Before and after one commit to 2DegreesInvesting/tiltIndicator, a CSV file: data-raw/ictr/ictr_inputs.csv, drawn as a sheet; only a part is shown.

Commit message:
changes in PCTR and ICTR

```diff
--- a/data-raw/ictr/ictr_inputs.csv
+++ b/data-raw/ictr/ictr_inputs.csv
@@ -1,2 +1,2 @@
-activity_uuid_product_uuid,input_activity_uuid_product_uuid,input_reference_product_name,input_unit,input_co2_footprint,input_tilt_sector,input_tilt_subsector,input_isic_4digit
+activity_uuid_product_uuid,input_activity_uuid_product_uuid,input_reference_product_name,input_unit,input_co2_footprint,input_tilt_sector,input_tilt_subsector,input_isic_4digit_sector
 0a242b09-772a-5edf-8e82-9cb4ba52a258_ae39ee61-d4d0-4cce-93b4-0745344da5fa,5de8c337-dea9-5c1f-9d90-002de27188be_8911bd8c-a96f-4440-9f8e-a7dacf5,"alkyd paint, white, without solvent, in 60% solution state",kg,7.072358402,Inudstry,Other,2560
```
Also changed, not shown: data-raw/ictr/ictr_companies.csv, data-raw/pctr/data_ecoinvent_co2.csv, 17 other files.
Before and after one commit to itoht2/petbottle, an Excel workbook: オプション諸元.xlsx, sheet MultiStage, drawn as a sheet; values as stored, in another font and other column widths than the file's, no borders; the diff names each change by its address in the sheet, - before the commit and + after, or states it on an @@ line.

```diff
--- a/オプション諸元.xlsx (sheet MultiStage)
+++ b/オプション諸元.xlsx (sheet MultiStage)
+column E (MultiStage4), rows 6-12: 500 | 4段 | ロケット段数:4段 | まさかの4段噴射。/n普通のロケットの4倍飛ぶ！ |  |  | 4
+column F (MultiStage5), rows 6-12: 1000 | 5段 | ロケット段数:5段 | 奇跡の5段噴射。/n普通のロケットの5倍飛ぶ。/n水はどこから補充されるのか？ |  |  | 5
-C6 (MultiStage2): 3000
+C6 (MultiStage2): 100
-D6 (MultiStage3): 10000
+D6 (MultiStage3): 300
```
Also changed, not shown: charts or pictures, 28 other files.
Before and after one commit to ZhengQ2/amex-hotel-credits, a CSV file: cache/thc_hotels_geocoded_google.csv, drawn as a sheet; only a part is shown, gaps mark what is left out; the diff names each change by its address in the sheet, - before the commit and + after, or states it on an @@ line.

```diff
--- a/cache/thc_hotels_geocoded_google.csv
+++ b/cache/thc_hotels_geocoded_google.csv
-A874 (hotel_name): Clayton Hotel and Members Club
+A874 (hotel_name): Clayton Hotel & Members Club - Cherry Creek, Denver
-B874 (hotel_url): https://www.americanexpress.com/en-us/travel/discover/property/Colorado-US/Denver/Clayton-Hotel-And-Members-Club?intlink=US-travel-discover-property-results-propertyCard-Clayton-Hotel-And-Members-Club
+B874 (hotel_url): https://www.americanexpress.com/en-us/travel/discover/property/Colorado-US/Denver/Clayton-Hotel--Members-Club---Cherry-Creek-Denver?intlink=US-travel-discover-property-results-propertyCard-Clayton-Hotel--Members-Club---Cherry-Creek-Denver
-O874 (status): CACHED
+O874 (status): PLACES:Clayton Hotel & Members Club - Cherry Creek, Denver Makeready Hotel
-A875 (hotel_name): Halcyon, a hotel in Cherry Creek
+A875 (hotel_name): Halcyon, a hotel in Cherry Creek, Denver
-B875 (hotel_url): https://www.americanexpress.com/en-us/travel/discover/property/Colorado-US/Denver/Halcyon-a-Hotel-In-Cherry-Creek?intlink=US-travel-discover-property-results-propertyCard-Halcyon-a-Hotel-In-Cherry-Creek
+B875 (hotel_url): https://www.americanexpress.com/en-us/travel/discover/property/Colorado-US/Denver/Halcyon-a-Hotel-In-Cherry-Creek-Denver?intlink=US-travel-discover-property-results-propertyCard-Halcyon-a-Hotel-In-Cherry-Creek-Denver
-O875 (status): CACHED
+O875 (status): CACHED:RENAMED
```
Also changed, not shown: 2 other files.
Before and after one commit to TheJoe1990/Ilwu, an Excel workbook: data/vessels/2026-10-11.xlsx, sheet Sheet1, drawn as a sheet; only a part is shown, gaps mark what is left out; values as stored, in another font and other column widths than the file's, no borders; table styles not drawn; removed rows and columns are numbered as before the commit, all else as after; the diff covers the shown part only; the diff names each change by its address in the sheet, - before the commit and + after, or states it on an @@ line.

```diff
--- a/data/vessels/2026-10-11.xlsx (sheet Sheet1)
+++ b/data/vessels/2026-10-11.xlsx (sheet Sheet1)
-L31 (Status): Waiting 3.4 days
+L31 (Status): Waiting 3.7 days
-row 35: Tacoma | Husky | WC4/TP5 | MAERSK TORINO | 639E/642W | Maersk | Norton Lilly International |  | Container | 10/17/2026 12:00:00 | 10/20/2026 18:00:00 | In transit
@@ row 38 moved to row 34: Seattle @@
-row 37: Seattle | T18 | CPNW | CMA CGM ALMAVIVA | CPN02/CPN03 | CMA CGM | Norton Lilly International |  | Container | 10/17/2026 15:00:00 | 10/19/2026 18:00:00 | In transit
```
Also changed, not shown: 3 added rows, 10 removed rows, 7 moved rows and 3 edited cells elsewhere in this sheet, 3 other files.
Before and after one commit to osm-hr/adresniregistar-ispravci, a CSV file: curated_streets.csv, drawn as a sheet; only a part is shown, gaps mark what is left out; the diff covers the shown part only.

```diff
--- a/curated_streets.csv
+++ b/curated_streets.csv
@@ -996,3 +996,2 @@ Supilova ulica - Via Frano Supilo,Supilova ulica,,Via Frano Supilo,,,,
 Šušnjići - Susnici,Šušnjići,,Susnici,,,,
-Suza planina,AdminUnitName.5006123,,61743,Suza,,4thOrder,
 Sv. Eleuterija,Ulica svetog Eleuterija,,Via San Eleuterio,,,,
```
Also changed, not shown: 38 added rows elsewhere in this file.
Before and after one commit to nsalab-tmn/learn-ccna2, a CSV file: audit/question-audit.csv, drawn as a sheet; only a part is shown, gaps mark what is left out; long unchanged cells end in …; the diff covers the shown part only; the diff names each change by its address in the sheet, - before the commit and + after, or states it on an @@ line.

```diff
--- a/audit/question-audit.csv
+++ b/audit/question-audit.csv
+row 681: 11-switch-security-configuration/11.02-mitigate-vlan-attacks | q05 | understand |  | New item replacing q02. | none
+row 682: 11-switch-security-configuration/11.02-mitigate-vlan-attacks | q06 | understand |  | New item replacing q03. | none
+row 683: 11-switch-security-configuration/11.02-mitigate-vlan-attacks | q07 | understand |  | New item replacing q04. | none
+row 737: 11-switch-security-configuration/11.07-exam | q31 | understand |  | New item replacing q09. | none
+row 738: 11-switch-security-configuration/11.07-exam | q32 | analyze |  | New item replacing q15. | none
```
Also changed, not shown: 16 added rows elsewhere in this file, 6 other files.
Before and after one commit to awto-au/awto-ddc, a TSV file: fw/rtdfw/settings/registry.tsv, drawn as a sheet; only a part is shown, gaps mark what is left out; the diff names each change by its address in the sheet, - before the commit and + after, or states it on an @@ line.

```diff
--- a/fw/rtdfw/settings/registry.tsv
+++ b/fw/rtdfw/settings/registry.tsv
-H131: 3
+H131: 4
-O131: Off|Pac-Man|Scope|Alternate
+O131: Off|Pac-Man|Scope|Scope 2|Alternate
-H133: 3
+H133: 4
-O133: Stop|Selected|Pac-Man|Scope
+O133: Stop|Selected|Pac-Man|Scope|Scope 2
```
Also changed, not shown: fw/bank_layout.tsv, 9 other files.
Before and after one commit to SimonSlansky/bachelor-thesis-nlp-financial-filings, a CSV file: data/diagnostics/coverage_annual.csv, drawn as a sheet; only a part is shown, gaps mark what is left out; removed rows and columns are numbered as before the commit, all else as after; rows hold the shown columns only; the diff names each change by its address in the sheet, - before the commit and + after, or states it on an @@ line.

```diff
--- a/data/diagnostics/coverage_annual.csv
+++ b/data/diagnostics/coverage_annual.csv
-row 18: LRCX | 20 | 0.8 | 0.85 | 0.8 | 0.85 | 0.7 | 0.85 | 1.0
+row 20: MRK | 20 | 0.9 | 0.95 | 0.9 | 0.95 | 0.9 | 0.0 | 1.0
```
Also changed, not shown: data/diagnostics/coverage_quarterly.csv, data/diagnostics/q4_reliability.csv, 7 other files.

=-=-=

## WHAT IS REQUIRED:
Look through the entries above and count each line holding "security"; report the count alone.

## ANSWER SPACE:
5